We are so good at this that we usually do it intuitively.

I don’t take an online yodeling class at 1:30am because I can imagine that my neighbours (and their baby) might find it difficult to sleep in the presence of such glorious sound.

Unfortunately, there is a little glitch in this otherwise wonderfully human system; we can’t help but also imagine ourselves as a future person. We possess an inescapable and often rather concerning future self.

Anxiety is the pain we absorb while empathising with our future selves.

Harbouring a bit of this pain is sensible, but too much acts like poison.

We consider people ‘anxious’ when the pain they are experiencing in advance is disproportionate to the actual risks their furute presents.

“There are more things … likely to frighten us than there are to crush us; we suffer more often in imagination than in reality.”

Seneca

Your anxiety is as useful as it is actionable.

If you can’t do anything to address a concern, there is zero gain in accepting preliminary pain on your future self’s behalf.

You’ll have to deal with it when your future self arrives at the worrying destination, so what sense is there in experiencing the pain twice?

Getting stuck empathising with future you is dangerous because this process feeds upons itself.

Once painful worrying becomes a habit, you might find yourself worrying about the worrying.

All of a sudden, your introspective empathy has turned toxic, and you’re so caught up inside yourself that you can barely muster the energy to look out.

Illustration by Catherine Lepange from Thin Slices of Anxiety: Observations and Advice to Ease a Worried Mind

There is no simple fix to this cycle.

It’s a grueling, often shameful, thing to break.

But it can be done.

I suggest starting with one of these:

Describes the natural tendency to react to a positive action with another positive action;

You scratch my back, I’ll scratch yours.

You get out what you put in.

Do unto others as you would have them do unto you.

It’s all reciprocity.

Reciprocity is the glue which binds us.

It’s the social chain reaction which inspires deep friendships, and even love.
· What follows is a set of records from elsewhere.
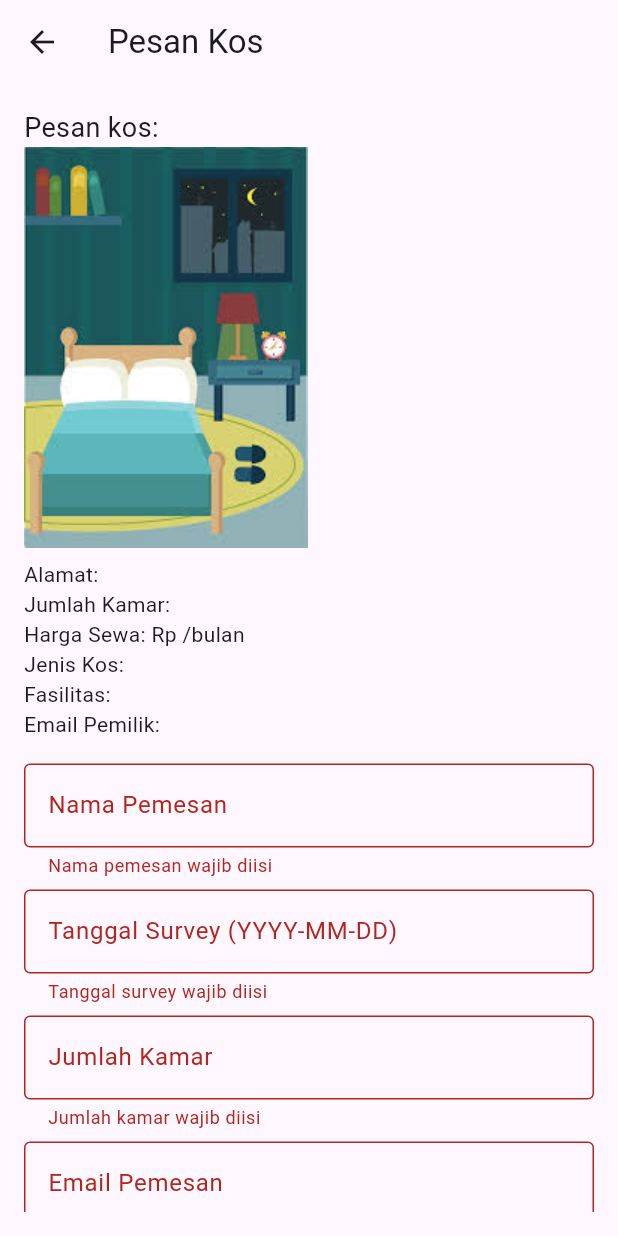
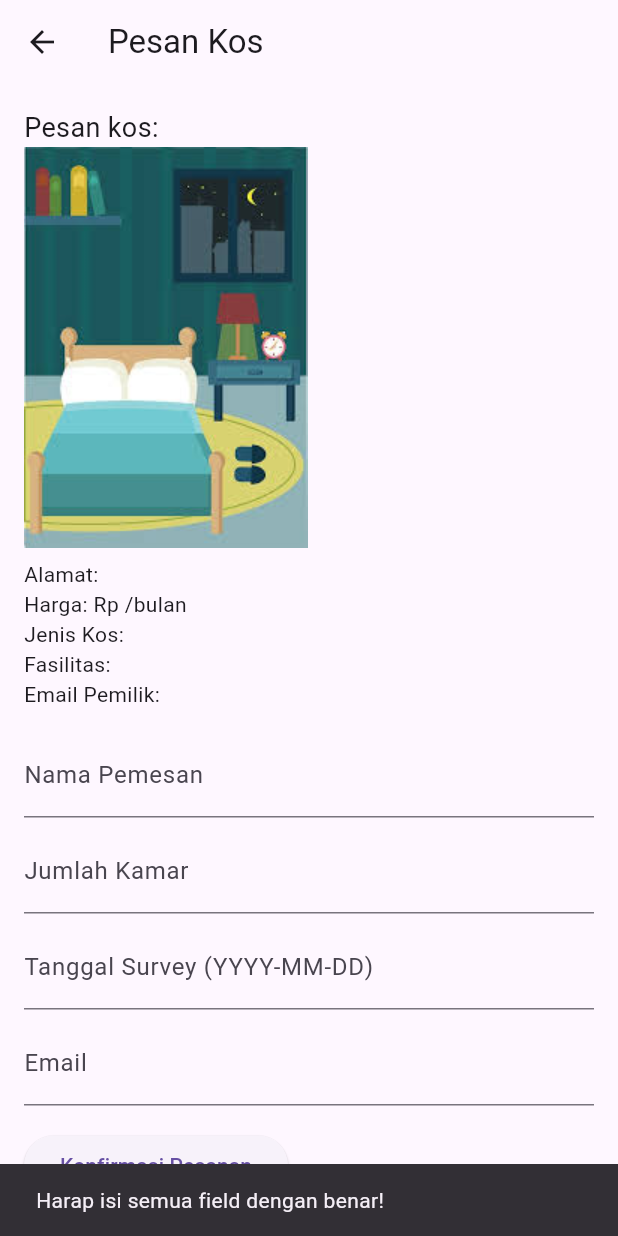
Before and after one commit to RafiRhnnn/kosanbaru, a Flutter app: the PesanScreen screen opened directly with empty values, after a tap on "Konfirmasi Pesanan", on a phone screen of 412 x 824 dp. Run offline on Flutter 3.47's test engine with Material 3 defaults, Android fonts, the phone set to English and light mode, and no system bars; our stand-ins replace bottom_navy_bar, supabase_flutter; accounts and stored records are empty.

Commit message:
pesanscreen update

```diff
--- a/lib/screens/pencarikos/pesan_screen.dart
+++ b/lib/screens/pencarikos/pesan_screen.dart
@@ -4,65 +4,67 @@ import 'package:supabase_flutter/supabase_flutter.dart';
 class PesanScreen extends StatefulWidget {
   final Map<String, dynamic> kosData;
 
-  const PesanScreen({super.key, required this.kosData});
+  const PesanScreen({
+    super.key,
+    required this.kosData,
+  });
 
   @override
   State<PesanScreen> createState() => _PesanScreenState();
 }
 
 class _PesanScreenState extends State<PesanScreen> {
-  final _formKey = GlobalKey<FormState>();
   final _namaPemesanController = TextEditingController();
+  final _jumlahKamarController = TextEditingController();
   final _tanggalSurveyController = TextEditingController();
-  final _jumlahKamarController = TextEditingController();
-  final _emailPemesanController = TextEditingController();
+  final _emailController = TextEditingController();
 
-  Future<void> _konfirmasiPesanan() async {
-    if (_formKey.currentState!.validate()) {
-      final supabase = Supabase.instance.client;
+  Future<void> _pesanKosan() async {
+    final namaPemesan = _namaPemesanController.text;
+    final jumlahKamar = int.tryParse(_jumlahKamarController.text);
+    final tanggalSurvey = _tanggalSurveyController.text;
+    final email = _emailController.text;
+
+    if (namaPemesan.isEmpty ||
+        jumlahKamar == null ||
+        tanggalSurvey.isEmpty ||
+        email.isEmpty) {
+      ScaffoldMessenger.of(context).showSnackBar(
+        const SnackBar(content: Text('Harap isi semua field dengan benar!')),
+      );
+      return;
+    }
 
     try {
-        // Kirim data ke Supabase
-        final response = await supabase.from('pesanan_kos').insert({
-          'nama_pemesan': _namaPemesanController.text,
-          'tanggal_survey': _tanggalSurveyController.text,
-          'jumlah_kamar': int.tryParse(_jumlahKamarController.text) ?? 1,
-          'email_pemesan': _emailPemesanController.text,
-          'kos_id': widget.kosData['id'], // Asumsikan kos memiliki ID
+      final response = await Supabase.instance.client.from('pesanan').insert({
+        'nama_pemesan': namaPemesan,
+        'jumlah_kamar': jumlahKamar,
+        'tanggal_survey': tanggalSurvey,
+        'email': email,
+        'nama_kos': widget.kosData['nama_kos'],
+        'alamat_kos': widget.kosData['alamat_kos'],
       });
 
-        // Debug respons untuk melihat hasil
-        print('Response: $response');
+      // Periksa apakah response gagal
+      if (response != null &&
+          response is Map &&
+          response.containsKey('error')) {
+        throw Exception(response['error']['message']);
+      }
 
-        // Tangani kasus respons sukses
-        if (response != null && response is Map<String, dynamic>) {
-          if (response.containsKey('error') && response['error'] != null) {
-            // Jika ada error dalam response
-            ScaffoldMessenger.of(context).showSnackBar(
-              SnackBar(
-                content: Text('Gagal memesan: ${response['error']['message']}'),
-              ),
-            );
-          } else {
-            // Jika berhasil tanpa error
       ScaffoldMessenger.of(context).showSnackBar(
         const SnackBar(content: Text('Pesanan berhasil dibuat!')),
       );
-            Navigator.pop(context); // Kembali ke halaman sebelumnya
-          }
-        } else {
-          // Jika respons tidak valid atau tidak terduga
+
+      // Reset form
+      _namaPemesanController.clear();
+      _jumlahKamarController.clear();
+      _tanggalSurveyController.clear();
+      _emailController.clear();
+    } catch (e) {
       ScaffoldMessenger.of(context).showSnackBar(
-            const SnackBar(
-                content: Text('Terjadi kesalahan yang tidak terduga')),
+        SnackBar(content: Text('Gagal membuat pesanan: $e')),
       );
-        }
-      } catch (e) {
-        // Menangani kesalahan lain
-        ScaffoldMessenger.of(context).showSnackBar(
-          SnackBar(content: Text('Terjadi kesalahan: $e')),
-        );
-      }
     }
   }
 
@@ -82,83 +84,43 @@ class _PesanScreenState extends State<PesanScreen> {
                   style: const TextStyle(fontSize: 18)),
               Image.asset('assets/images/kosan.jpg'),
               const SizedBox(height: 8),
-              Text('Alamat: ${widget.kosData['alamat_kos'] ?? ''}'),
-              Text('Jumlah Kamar: ${widget.kosData['jumlah_kamar'] ?? ''}'),
-              Text(
-                  'Harga Sewa: Rp ${widget.kosData['harga_sewa'] ?? ''}/bulan'),
+              Text('Alamat: ${widget.kosData['alamat_kos']}'),
+              Text('Harga: Rp ${widget.kosData['harga_sewa']}/bulan'),
               Text('Jenis Kos: ${widget.kosData['jenis_kos'] ?? ''}'),
               Text('Fasilitas: ${widget.kosData['fasilitas'] ?? ''}'),
               Text('Email Pemilik: ${widget.kosData['email_pengguna'] ?? ''}'),
               const SizedBox(height: 16),
-              Form(
-                key: _formKey,
-                child: Column(
-                  children: [
-                    TextFormField(
+              TextField(
                 controller: _namaPemesanController,
                 decoration: const InputDecoration(
                   labelText: 'Nama Pemesan',
-                        border: OutlineInputBorder(),
                 ),
-                      validator: (value) {
-                        if (value == null || value.isEmpty) {
-                          return 'Nama pemesan wajib diisi';
-                        }
-                        return null;
-                      },
               ),
               const SizedBox(height: 8),
-                    TextFormField(
+              TextField(
+                controller: _jumlahKamarController,
+                keyboardType: TextInputType.number,
+                decoration: const InputDecoration(
+                  labelText: 'Jumlah Kamar',
+                ),
+              ),
+              const SizedBox(height: 8),
+              TextField(
                 controller: _tanggalSurveyController,
                 decoration: const InputDecoration(
                   labelText: 'Tanggal Survey (YYYY-MM-DD)',
-                        border: OutlineInputBorder(),
                 ),
-                      validator: (value) {
-                        if (value == null || value.isEmpty) {
-                          return 'Tanggal survey wajib diisi';
-                        }
-                        return null;
-                      },
               ),
               const SizedBox(height: 8),
-                    TextFormField(
-                      controller: _jumlahKamarController,
+              TextField(
+                controller: _emailController,
                 decoration: const InputDecoration(
-                        labelText: 'Jumlah Kamar',
-                        border: OutlineInputBorder(),
-                      ),
-                      keyboardType: TextInputType.number,
-                      validator: (value) {
-                        if (value == null || value.isEmpty) {
-                          return 'Jumlah kamar wajib diisi';
-                        }
-                        return null;
-                      },
-                    ),
-                    const SizedBox(height: 8),
-                    TextFormField(
-                      controller: _emailPemesanController,
-                      decoration: const InputDecoration(
-                        labelText: 'Email Pemesan',
-                        border: OutlineInputBorder(),
-                      ),
-                      validator: (value) {
-                        if (value == null || value.isEmpty) {
-                          return 'Email pemesan wajib diisi';
-                        }
-                        if (!RegExp(r'^[^@]+@[^@]+\.[^@]+').hasMatch(value)) {
-                          return 'Email tidak valid';
-                        }
-                        return null;
-                      },
-                    ),
-                  ],
+                  labelText: 'Email',
                 ),
               ),
               const SizedBox(height: 16),
               ElevatedButton(
-                onPressed: _konfirmasiPesanan,
+                onPressed: _pesanKosan,
                 child: const Text('Konfirmasi Pesanan'),
               ),
             ],
@@ -167,13 +129,4 @@ class _PesanScreenState extends State<PesanScreen> {
       ),
     );
   }
-
-  @override
-  void dispose() {
-    _namaPemesanController.dispose();
-    _tanggalSurveyController.dispose();
-    _jumlahKamarController.dispose();
-    _emailPemesanController.dispose();
-    super.dispose();
 }
-}
```
Lines whose indentation alone changed are shown as unchanged.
It’s a powerful force which demands the careful balancing of social expectations and experience.

Relationships intensify when your partner’s reaction to a positive effort matches, or slightly exceeds, your initial effort. But relationships shatter when one’s reciprocity is too disproportionate.

Say you made them breakfast, then they picked up your groceries on the way home. A week later, you do a load of their washing and a week after that they clean the house on their day off. The back-and-forth exchange of favours enhances your trust and appreciation for one another. How sweet.

Now instead, imagine you made them breakfast, then that afternoon they returned home in a new car they’d just bought you.

Even if you wanted the car, you probably wouldn’t stay with them any longer than it took to sign the liscensing paperwork.

Even if the gift was genuinely bought as a selfless gesture, because money wasn’t an issue and they knew how much you wanted it, there is a fine tuned part of your brain which analyses these situations with scrutiny;

What do they want?

What do I owe them?

Could I repay them?

Am I sure I want to?

When reciprocity goes to the extreme our scepticism is triggered.

This scepticism exists to protect us from threats or deceptions. The more disproportionate the reciprocity, the more sceptical we will be of the intention behind the positive act.

Scepticism is exhausting, anxiety enducing and awful to be on the receiving end of.

If meaningful relationships are what you want, it’s best to build reciprocity slowly.

Give, give often and give warmly. But be mindful not to overwhelm others with your generosity; whether in the form of gifts, kind deeds, or your time and attention.